The Central African Republic is an extremely unstable country in which conflict, interventions and coups d’état have taken place regularly over the last fifty years.
The violence broke out in December 2012 when the rebel coalition Seleka staged a coup d’état in the capital, Bangui. As a consequence, the then president, François Bozizé, fled to the Democratic Republic of the Congo and Michel Djotodia was proclaimed the new president at that moment. Anti Balaka militias were formed in response to the attacks of the Seleka militias and since then violence has become an established part of the population’s daily life.
Over 410,000 are internally displaced people, and about 471,000 people have fled over the last year to seek refuge in neighbouring countries such as southern Chad, Cameroon, DR Congo and the Republic of Congo. All of them have fled to safer villages. Some hosting communities have seen their populations triple in a very short space of time, leading to a shortage of food, which was already in short supply before the arrival of the displaced people. The violence has prevented farmers from cultivating their fields and now the harvests are insufficient.
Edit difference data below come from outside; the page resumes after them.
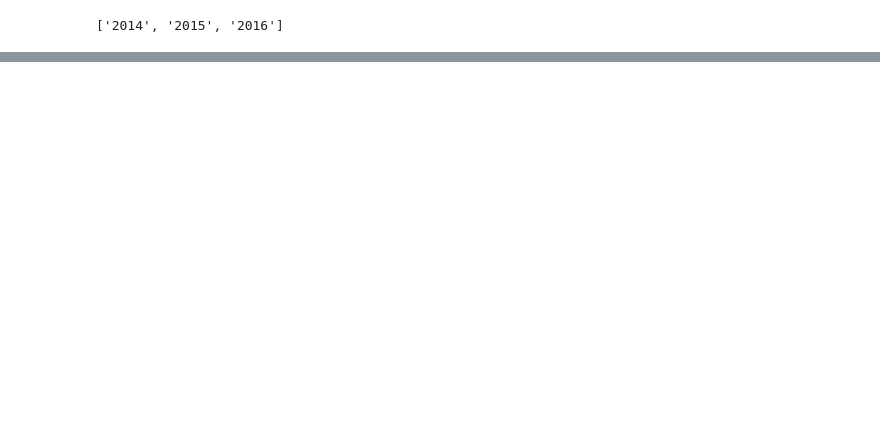
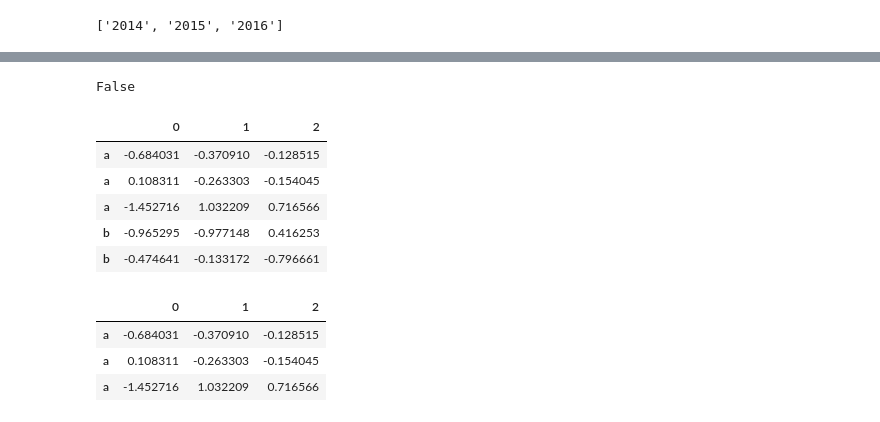
Before and after one commit to rex0422/python, a Jupyter notebook: Numpy_Pandas_Basics.ipynb, the cells around one changed output, grey strips where cells are left out. Saved outputs shown, nothing was run; the diff lists cells and outputs as text; code cells hidden in the pictures; blank space fills up the shorter version.

```diff
--- a/Numpy_Pandas_Basics.ipynb
+++ b/Numpy_Pandas_Basics.ipynb
@@ -244,0 +391,21 @@ Name: 2016, dtype: float64
+# %%
+obj.index.is_unique
+# %% [output]
+False
+# %%
+df = pd.DataFrame(np.random.randn(5,3), index=["a","a","a","b","b"])
+df
+# %% [output]
+|  | 0 | 1 | 2 |
+| a | -0.684031 | -0.370910 | -0.128515 |
+| a | 0.108311 | -0.263303 | -0.154045 |
+| a | -1.452716 | 1.032209 | 0.716566 |
+| b | -0.965295 | -0.977148 | 0.416253 |
+| b | -0.474641 | -0.133172 | -0.796661 |
+# %%
+df.loc["a"]
+# %% [output]
+|  | 0 | 1 | 2 |
+| a | -0.684031 | -0.370910 | -0.128515 |
+| a | 0.108311 | -0.263303 | -0.154045 |
+| a | -1.452716 | 1.032209 | 0.716566 |
```
Also changed, not shown: parts of 52 cells of this notebook.
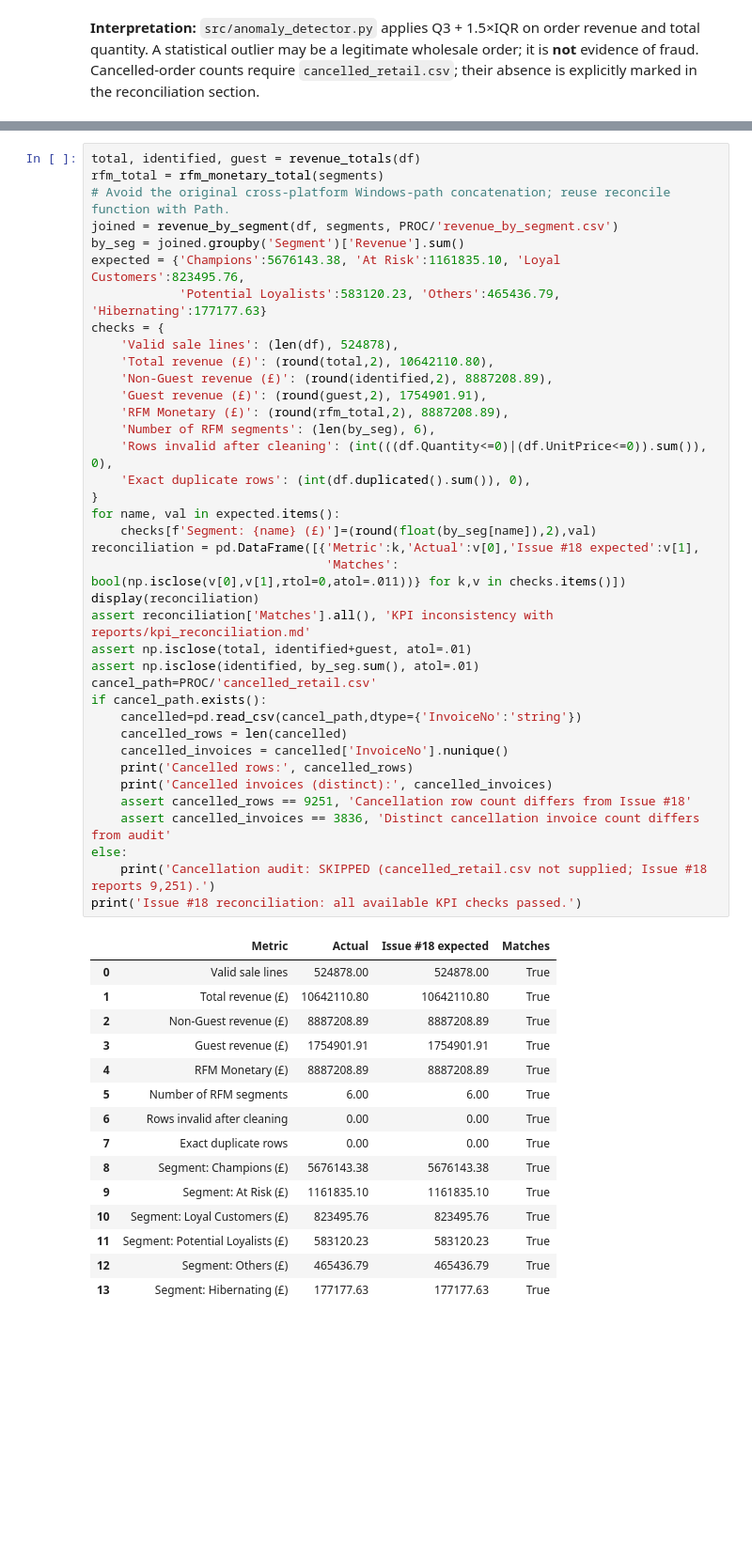
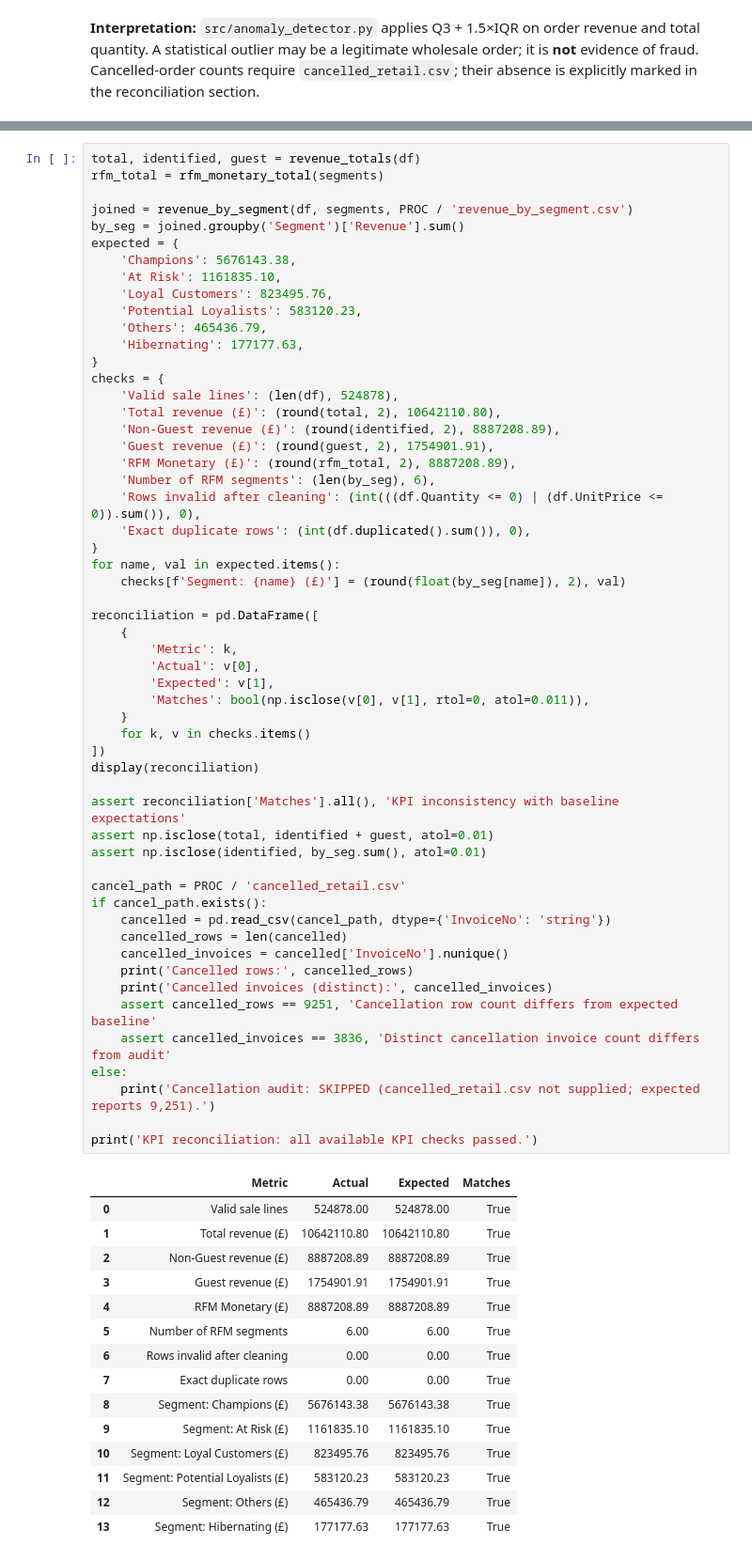
Before and after one commit to keith1101/pds301m-ecommerce-analytics, a Jupyter notebook: notebooks/06_final_integrated_analysis.ipynb, the cells around one changed output, grey strips where cells are left out. Shown at 94% size. Cells and saved outputs as stored; diff of their text form; blank space fills up the shorter version.

```diff
--- a/notebooks/06_final_integrated_analysis.ipynb
+++ b/notebooks/06_final_integrated_analysis.ipynb
@@ -211,43 +277,60 @@ Invoices: 19960 | Any IQR anomaly: 2185 | Revenue anomaly: 1811 | Quantity anoma
 # %%
 total, identified, guest = revenue_totals(df)
 rfm_total = rfm_monetary_total(segments)
-# Avoid the original cross-platform Windows-path concatenation; reuse reconcile function with Path.
-joined = revenue_by_segment(df, segments, PROC/'revenue_by_segment.csv')
+
+joined = revenue_by_segment(df, segments, PROC / 'revenue_by_segment.csv')
 by_seg = joined.groupby('Segment')['Revenue'].sum()
-expected = {'Champions':5676143.38, 'At Risk':1161835.10, 'Loyal Customers':823495.76,
-            'Potential Loyalists':583120.23, 'Others':465436.79, 'Hibernating':177177.63}
+expected = {
+    'Champions': 5676143.38,
+    'At Risk': 1161835.10,
+    'Loyal Customers': 823495.76,
+    'Potential Loyalists': 583120.23,
+    'Others': 465436.79,
+    'Hibernating': 177177.63,
+}
 checks = {
     'Valid sale lines': (len(df), 524878),
-    'Total revenue (£)': (round(total,2), 10642110.80),
-    'Non-Guest revenue (£)': (round(identified,2), 8887208.89),
-    'Guest revenue (£)': (round(guest,2), 1754901.91),
-    'RFM Monetary (£)': (round(rfm_total,2), 8887208.89),
+    'Total revenue (£)': (round(total, 2), 10642110.80),
+    'Non-Guest revenue (£)': (round(identified, 2), 8887208.89),
+    'Guest revenue (£)': (round(guest, 2), 1754901.91),
+    'RFM Monetary (£)': (round(rfm_total, 2), 8887208.89),
     'Number of RFM segments': (len(by_seg), 6),
-    'Rows invalid after cleaning': (int(((df.Quantity<=0)|(df.UnitPrice<=0)).sum()), 0),
+    'Rows invalid after cleaning': (int(((df.Quantity <= 0) | (df.UnitPrice <= 0)).sum()), 0),
     'Exact duplicate rows': (int(df.duplicated().sum()), 0),
 }
 for name, val in expected.items():
-    checks[f'Segment: {name} (£)']=(round(float(by_seg[name]),2),val)
-reconciliation = pd.DataFrame([{'Metric':k,'Actual':v[0],'Issue #18 expected':v[1],
-                                'Matches': bool(np.isclose(v[0],v[1],rtol=0,atol=.011))} for k,v in checks.items()])
+    checks[f'Segment: {name} (£)'] = (round(float(by_seg[name]), 2), val)
+
+reconciliation = pd.DataFrame([
+    {
+        'Metric': k,
+        'Actual': v[0],
+        'Expected': v[1],
+        'Matches': bool(np.isclose(v[0], v[1], rtol=0, atol=0.011)),
+    }
+    for k, v in checks.items()
+])
 display(reconciliation)
-assert reconciliation['Matches'].all(), 'KPI inconsistency with reports/kpi_reconciliation.md'
-assert np.isclose(total, identified+guest, atol=.01)
-assert np.isclose(identified, by_seg.sum(), atol=.01)
-cancel_path=PROC/'cancelled_retail.csv'
+
+assert reconciliation['Matches'].all(), 'KPI inconsistency with baseline expectations'
+assert np.isclose(total, identified + guest, atol=0.01)
+assert np.isclose(identified, by_seg.sum(), atol=0.01)
+
+cancel_path = PROC / 'cancelled_retail.csv'
 if cancel_path.exists():
-    cancelled=pd.read_csv(cancel_path,dtype={'InvoiceNo':'string'})
+    cancelled = pd.read_csv(cancel_path, dtype={'InvoiceNo': 'string'})
     cancelled_rows = len(cancelled)
     cancelled_invoices = cancelled['InvoiceNo'].nunique()
     print('Cancelled rows:', cancelled_rows)
     print('Cancelled invoices (distinct):', cancelled_invoices)
-    assert cancelled_rows == 9251, 'Cancellation row count differs from Issue #18'
+    assert cancelled_rows == 9251, 'Cancellation row count differs from expected baseline'
     assert cancelled_invoices == 3836, 'Distinct cancellation invoice count differs from audit'
 else:
-    print('Cancellation audit: SKIPPED (cancelled_retail.csv not supplied; Issue #18 reports 9,251).')
-print('Issue #18 reconciliation: all available KPI checks passed.')
+    print('Cancellation audit: SKIPPED (cancelled_retail.csv not supplied; expected reports 9,251).')
+
+print('KPI reconciliation: all available KPI checks passed.')
 # %% [output]
-|  | Metric | Actual | Issue #18 expected | Matches |
+|  | Metric | Actual | Expected | Matches |
 | 0 | Valid sale lines | 524878.00 | 524878.00 | True |
 | 1 | Total revenue (£) | 10642110.80 | 10642110.80 | True |
 | 2 | Non-Guest revenue (£) | 8887208.89 | 8887208.89 | True |
```
Also changed, not shown: parts of 31 cells of this notebook, 15 other files.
Food prices have increased and many families can only manage to eat once a day.
At the moment, 2.7 million people – or more than half of the population – within the country need humanitarian assistance.
The conflict continues to pose a threat to the lives of civilians and the people living in the camps are in desperate need of drinking water and sanitation.